■ Work to be completed: Copy each line that includes the string "текст" from the material into your answer.

■ The records:
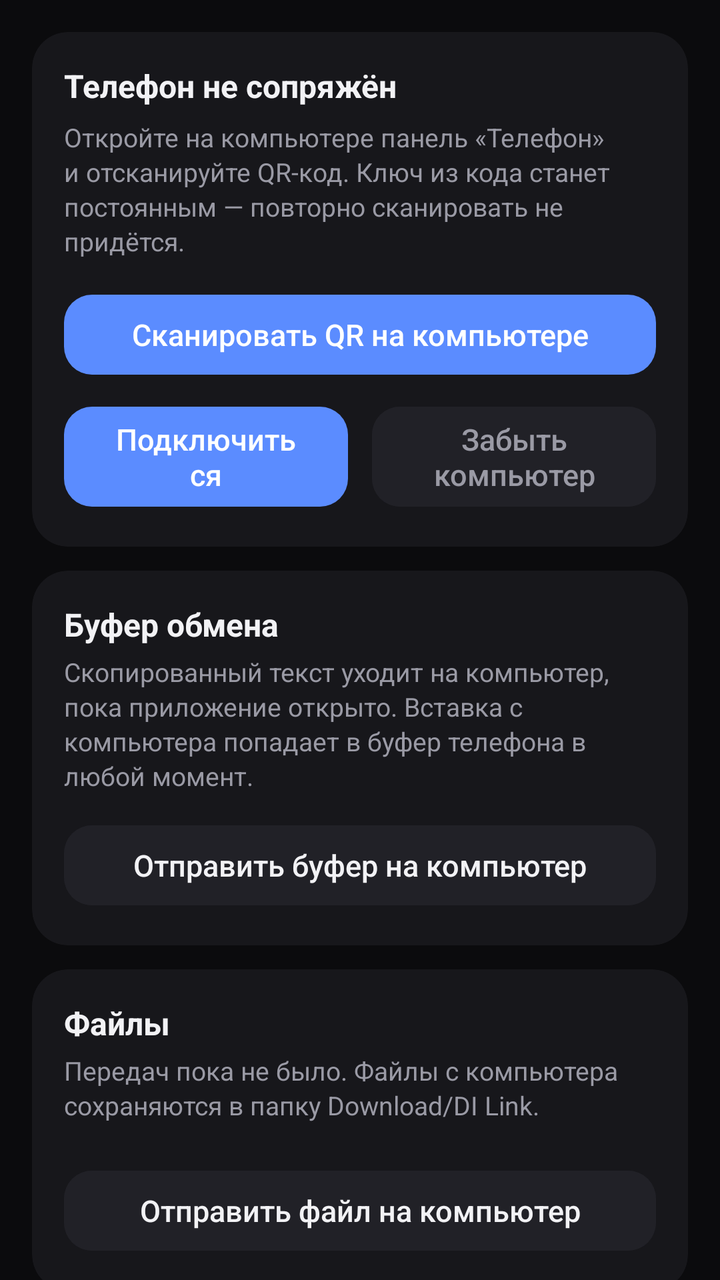
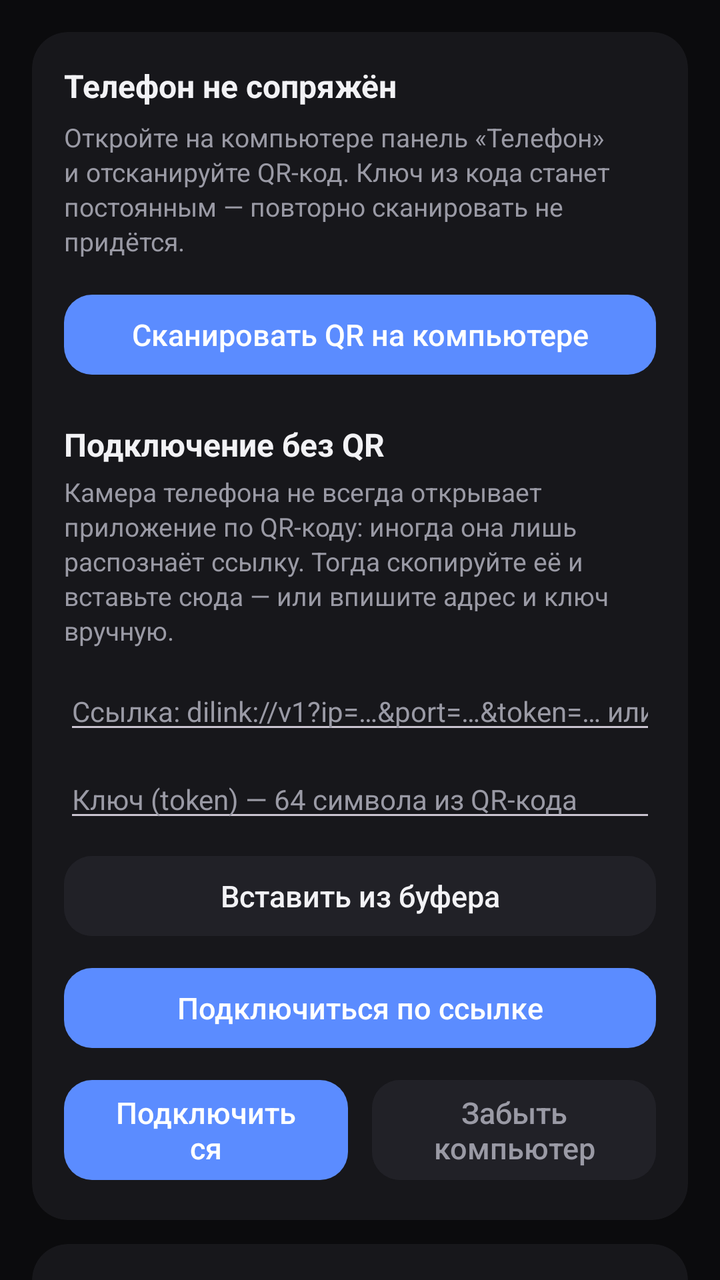

Two renders of the same Android screen: before a commit and after it. Below are the layout's source before the change and the commit's diff.
<!-- AndroidManifest.xml: application theme Theme.DiLink -->
<!-- res/layout/fragment_link.xml -->
<?xml version="1.0" encoding="utf-8"?>
<androidx.core.widget.NestedScrollView xmlns:android="http://schemas.android.com/apk/res/android"
    xmlns:app="http://schemas.android.com/apk/res-auto"
    android:layout_width="match_parent"
    android:layout_height="match_parent"
    android:fillViewport="true">

    <LinearLayout
        android:layout_width="match_parent"
        android:layout_height="wrap_content"
        android:orientation="vertical"
        android:padding="16dp">

        <com.google.android.material.card.MaterialCardView
            android:layout_width="match_parent"
            android:layout_height="wrap_content"
            android:layout_marginBottom="12dp">

            <LinearLayout
                android:layout_width="match_parent"
                android:layout_height="wrap_content"
                android:orientation="vertical">

                <TextView
                    android:id="@+id/pairTitle"
                    style="@style/Text_DiLink_Section"
                    android:layout_width="match_parent"
                    android:layout_height="wrap_content"
                    android:text="@string/status_paired_none" />

                <TextView
                    android:id="@+id/pairHint"
                    style="@style/Text_DiLink_Body"
                    android:layout_width="match_parent"
                    android:layout_height="wrap_content"
                    android:layout_marginTop="6dp"
                    android:text="@string/pair_hint" />

                <com.google.android.material.button.MaterialButton
                    android:id="@+id/scan"
                    style="@style/Widget_DiLink_Button"
                    android:layout_width="match_parent"
                    android:layout_height="wrap_content"
                    android:layout_marginTop="14dp"
                    android:text="@string/action_scan" />

                <LinearLayout
                    android:layout_width="match_parent"
                    android:layout_height="wrap_content"
                    android:layout_marginTop="8dp"
                    android:orientation="horizontal">

                    <com.google.android.material.button.MaterialButton
                        android:id="@+id/connect"
                        style="@style/Widget_DiLink_Button"
                        android:layout_width="0dp"
                        android:layout_height="wrap_content"
                        android:layout_marginEnd="6dp"
                        android:layout_weight="1"
                        android:text="@string/action_connect" />

                    <com.google.android.material.button.MaterialButton
                        android:id="@+id/forget"
                        style="@style/Widget_DiLink_Button"
                        android:layout_width="0dp"
                        android:layout_height="wrap_content"
                        android:layout_marginStart="6dp"
                        android:layout_weight="1"
                        android:backgroundTint="@color/surface_high"
                        android:text="@string/action_forget"
                        android:textColor="@color/text_secondary" />
                </LinearLayout>
            </LinearLayout>
        </com.google.android.material.card.MaterialCardView>

        <com.google.android.material.card.MaterialCardView
            android:layout_width="match_parent"
            android:layout_height="wrap_content"
            android:layout_marginBottom="12dp">

            <LinearLayout
                android:layout_width="match_parent"
                android:layout_height="wrap_content"
                android:orientation="vertical">

                <TextView
                    style="@style/Text_DiLink_Section"
                    android:layout_width="match_parent"
                    android:layout_height="wrap_content"
                    android:text="@string/section_clipboard" />

                <TextView
                    style="@style/Text_DiLink_Body"
                    android:layout_width="match_parent"
                    android:layout_height="wrap_content"
                    android:layout_marginTop="4dp"
                    android:text="@string/clipboard_hint" />

                <com.google.android.material.button.MaterialButton
                    android:id="@+id/sendClipboard"
                    style="@style/Widget_DiLink_Button"
                    android:layout_width="match_parent"
                    android:layout_height="wrap_content"
                    android:layout_marginTop="12dp"
                    android:backgroundTint="@color/surface_high"
                    android:text="@string/action_send_clipboard"
                    android:textColor="@color/text_primary" />
            </LinearLayout>
        </com.google.android.material.card.MaterialCardView>

        <com.google.android.material.card.MaterialCardView
            android:layout_width="match_parent"
            android:layout_height="wrap_content"
            android:layout_marginBottom="12dp">

            <LinearLayout
                android:layout_width="match_parent"
                android:layout_height="wrap_content"
                android:orientation="vertical">

                <TextView
                    style="@style/Text_DiLink_Section"
                    android:layout_width="match_parent"
                    android:layout_height="wrap_content"
                    android:text="@string/section_files" />

                <TextView
                    android:id="@+id/transferEmpty"
                    style="@style/Text_DiLink_Body"
                    android:layout_width="match_parent"
                    android:layout_height="wrap_content"
                    android:layout_marginTop="4dp"
                    android:text="@string/transfer_none" />

                <androidx.recyclerview.widget.RecyclerView
                    android:id="@+id/transfers"
                    android:layout_width="match_parent"
                    android:layout_height="wrap_content"
                    android:layout_marginTop="8dp"
                    android:nestedScrollingEnabled="false" />

                <com.google.android.material.button.MaterialButton
                    android:id="@+id/pickFile"
                    style="@style/Widget_DiLink_Button"
                    android:layout_width="match_parent"
                    android:layout_height="wrap_content"
                    android:layout_marginTop="12dp"
                    android:backgroundTint="@color/surface_high"
                    android:text="@string/action_send_file"
                    android:textColor="@color/text_primary" />
            </LinearLayout>
        </com.google.android.material.card.MaterialCardView>

        <TextView
            android:id="@+id/error"
            style="@style/Text_DiLink_Caption"
            android:layout_width="match_parent"
            android:layout_height="wrap_content"
            android:textColor="@color/danger"
            android:visibility="gone" />

    </LinearLayout>
</androidx.core.widget.NestedScrollView>
<!-- resources referenced by this layout -->
<resources>
  <color name="danger">#FFFF6B6B</color>
  <color name="surface_high">#FF212127</color>
  <color name="text_primary">#FFF2F2F5</color>
  <color name="text_secondary">#FF9A9AA5</color>
  <string name="action_connect">Подключиться</string>
  <string name="action_forget">Забыть компьютер</string>
  <string name="action_scan">Сканировать QR на компьютере</string>
  <string name="action_send_clipboard">Отправить буфер на компьютер</string>
  <string name="action_send_file">Отправить файл на компьютер</string>
  <string name="clipboard_hint">Скопированный текст уходит на компьютер, пока приложение открыто. Вставка с компьютера попадает в буфер телефона в любой момент.</string>
  <string name="pair_hint">Откройте на компьютере панель «Телефон» и отсканируйте QR-код. Ключ из кода станет постоянным — повторно сканировать не придётся.</string>
  <string name="section_clipboard">Буфер обмена</string>
  <string name="section_files">Файлы</string>
  <string name="status_paired_none">Телефон не сопряжён</string>
  <string name="transfer_none">Передач пока не было. Файлы с компьютера сохраняются в папку Download/DI Link.</string>
  <style name="Text_DiLink_Body">
          <item name="android:textColor">@color/text_secondary</item>
          <item name="android:textSize">13sp</item>
          <item name="android:lineSpacingExtra">2dp</item>
      </style>
  <style name="Text_DiLink_Caption">
          <item name="android:textColor">@color/text_secondary</item>
          <item name="android:textSize">11sp</item>
      </style>
  <style name="Text_DiLink_Section">
          <item name="android:textColor">@color/text_primary</item>
          <item name="android:textSize">16sp</item>
          <item name="android:textStyle">bold</item>
      </style>
  <style name="Widget_DiLink_Button" parent="Widget.Material3.Button">
          <item name="cornerRadius">14dp</item>
          <item name="android:textAllCaps">false</item>
          <item name="android:textSize">15sp</item>
          <item name="android:letterSpacing">0</item>
      </style>
  <color name="accent">#FF5B8CFF</color>
  <color name="surface">#FF17171B</color>
  <color name="bg">#FF0B0B0D</color>
  <style name="Widget_DiLink_Card" parent="Widget.Material3.CardView.Filled">
          <item name="cardBackgroundColor">@color/surface</item>
          <item name="cardCornerRadius">18dp</item>
          <item name="cardElevation">0dp</item>
          <item name="contentPadding">16dp</item>
          <item name="strokeWidth">0dp</item>
      </style>
  <style name="Widget_DiLink_Switch" parent="Widget.Material3.CompoundButton.MaterialSwitch">
          <item name="thumbTint">@color/text_primary</item>
          <item name="trackTint">@color/accent_soft</item>
      </style>
  <style name="Widget_DiLink_Toolbar" parent="Widget.Material3.Toolbar">
          <item name="android:background">@color/bg</item>
          <item name="titleTextColor">@color/text_primary</item>
      </style>
  <color name="accent_soft">#335B8CFF</color>
  <!-- unchanged entries left out for length: 1 -->
</resources>

<!-- the commit's change to res/layout/fragment_link.xml (unified diff, before → after) -->
@@ -43,6 +43,64 @@
                     android:layout_height="wrap_content"
                     android:layout_marginTop="14dp"
                     android:text="@string/action_scan" />
+
+                <TextView
+                    style="@style/Text_DiLink_Section"
+                    android:layout_width="match_parent"
+                    android:layout_height="wrap_content"
+                    android:layout_marginTop="20dp"
+                    android:text="@string/section_manual" />
+
+                <TextView
+                    style="@style/Text_DiLink_Body"
+                    android:layout_width="match_parent"
+                    android:layout_height="wrap_content"
+                    android:layout_marginTop="4dp"
+                    android:text="@string/manual_hint" />
+
+                <EditText
+                    android:id="@+id/manualLink"
+                    android:layout_width="match_parent"
+                    android:layout_height="wrap_content"
+                    android:layout_marginTop="12dp"
+                    android:hint="@string/manual_link_hint"
+                    android:inputType="textUri|textNoSuggestions"
+                    android:maxLines="3"
+                    android:textColor="@color/text_primary"
+                    android:textColorHint="@color/text_secondary"
+                    android:textSize="14sp"
+                    android:autofillHints="" />
+
+                <EditText
+                    android:id="@+id/manualToken"
+                    android:layout_width="match_parent"
+                    android:layout_height="wrap_content"
+                    android:layout_marginTop="8dp"
+                    android:hint="@string/manual_token_hint"
+                    android:inputType="textVisiblePassword|textNoSuggestions"
+                    android:maxLines="2"
+                    android:textColor="@color/text_primary"
+                    android:textColorHint="@color/text_secondary"
+                    android:textSize="14sp"
+                    android:autofillHints="" />
+
+                <com.google.android.material.button.MaterialButton
+                    android:id="@+id/paste"
+                    style="@style/Widget_DiLink_Button"
+                    android:layout_width="match_parent"
+                    android:layout_height="wrap_content"
+                    android:layout_marginTop="8dp"
+                    android:backgroundTint="@color/surface_high"
+                    android:text="@string/action_paste"
+                    android:textColor="@color/text_primary" />
+
+                <com.google.android.material.button.MaterialButton
+                    android:id="@+id/manualConnect"
+                    style="@style/Widget_DiLink_Button"
+                    android:layout_width="match_parent"
+                    android:layout_height="wrap_content"
+                    android:layout_marginTop="8dp"
+                    android:text="@string/action_manual_connect" />
 
                 <LinearLayout
                     android:layout_width="match_parent"
<!-- resource entries referenced after the edit -->
@@ -6,13 +6,19 @@
   <color name="text_secondary">#FF9A9AA5</color>
   <string name="action_connect">Подключиться</string>
   <string name="action_forget">Забыть компьютер</string>
+  <string name="action_manual_connect">Подключиться по ссылке</string>
+  <string name="action_paste">Вставить из буфера</string>
   <string name="action_scan">Сканировать QR на компьютере</string>
   <string name="action_send_clipboard">Отправить буфер на компьютер</string>
   <string name="action_send_file">Отправить файл на компьютер</string>
   <string name="clipboard_hint">Скопированный текст уходит на компьютер, пока приложение открыто. Вставка с компьютера попадает в буфер телефона в любой момент.</string>
+  <string name="manual_hint">Камера телефона не всегда открывает приложение по QR-коду: иногда она лишь распознаёт ссылку. Тогда скопируйте её и вставьте сюда — или впишите адрес и ключ вручную.</string>
+  <string name="manual_link_hint">Ссылка: dilink://v1?ip=…&amp;port=…&amp;token=… или 192.168.1.4:19532</string>
+  <string name="manual_token_hint">Ключ (token) — 64 символа из QR-кода</string>
   <string name="pair_hint">Откройте на компьютере панель «Телефон» и отсканируйте QR-код. Ключ из кода станет постоянным — повторно сканировать не придётся.</string>
   <string name="section_clipboard">Буфер обмена</string>
   <string name="section_files">Файлы</string>
+  <string name="section_manual">Подключение без QR</string>
   <string name="status_paired_none">Телефон не сопряжён</string>
   <string name="transfer_none">Передач пока не было. Файлы с компьютера сохраняются в папку Download/DI Link.</string>
   <style name="Text_DiLink_Body">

■ Answer to this problem:
  <string name="clipboard_hint">Скопированный текст уходит на компьютер, пока приложение открыто. Вставка с компьютера попадает в буфер телефона в любой момент.</string>
   <string name="clipboard_hint">Скопированный текст уходит на компьютер, пока приложение открыто. Вставка с компьютера попадает в буфер телефона в любой момент.</string>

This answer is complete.